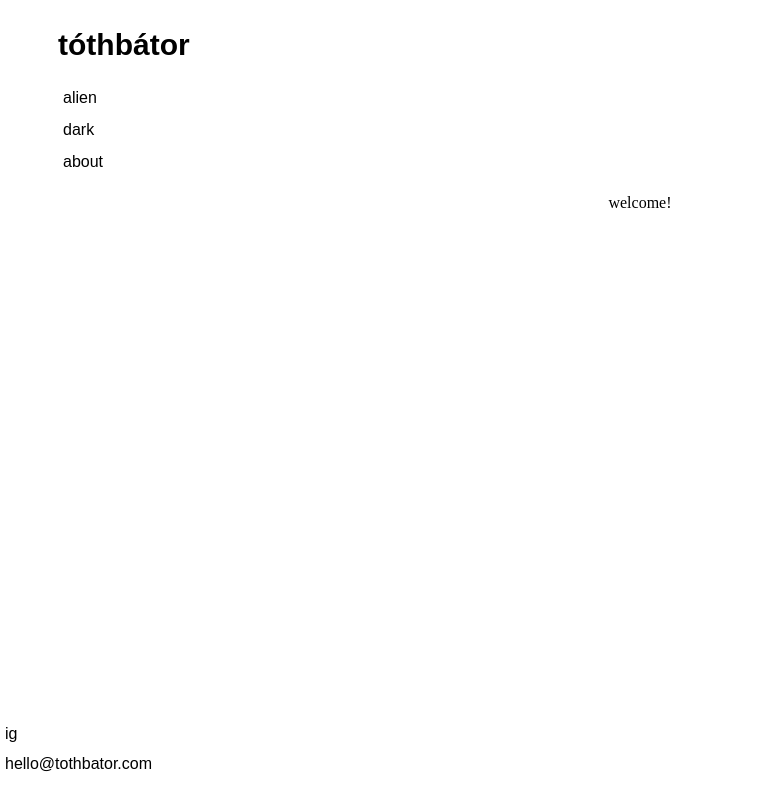
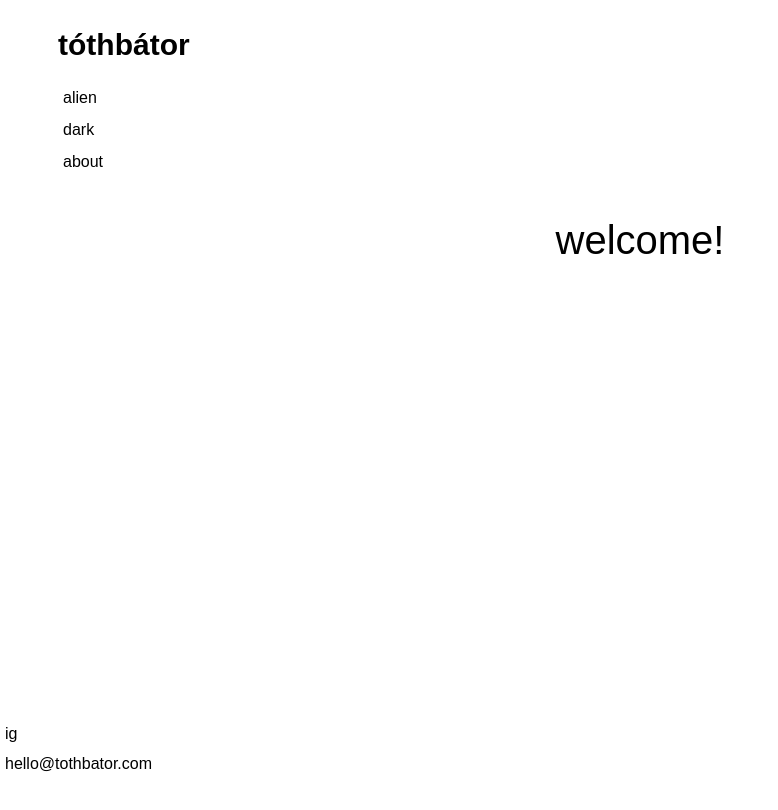
Before and after one commit to tothbator/tothbator.github.io, a plain HTML site: page index.html in a window 1280 px wide. Shown: the whole page, without its empty margins (0-778 px from the left). Drawn offline with Linux system fonts and the light colour scheme.

Commit message:
Update style.css

```diff
--- a/style.css
+++ b/style.css
@@ -35,6 +35,11 @@ header a {
 .header-text {
     font-family: Arial, sans-serif;
     font-size: 30px;
+}
+
+.welcome-text {
+    font-family: Arial, sans-serif;
+    font-size: 40px;
 }
 
 .navi-text {
```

....................

Lines holding "family" in the material above are to be reported.

     font-family: Arial, sans-serif;
+    font-family: Arial, sans-serif;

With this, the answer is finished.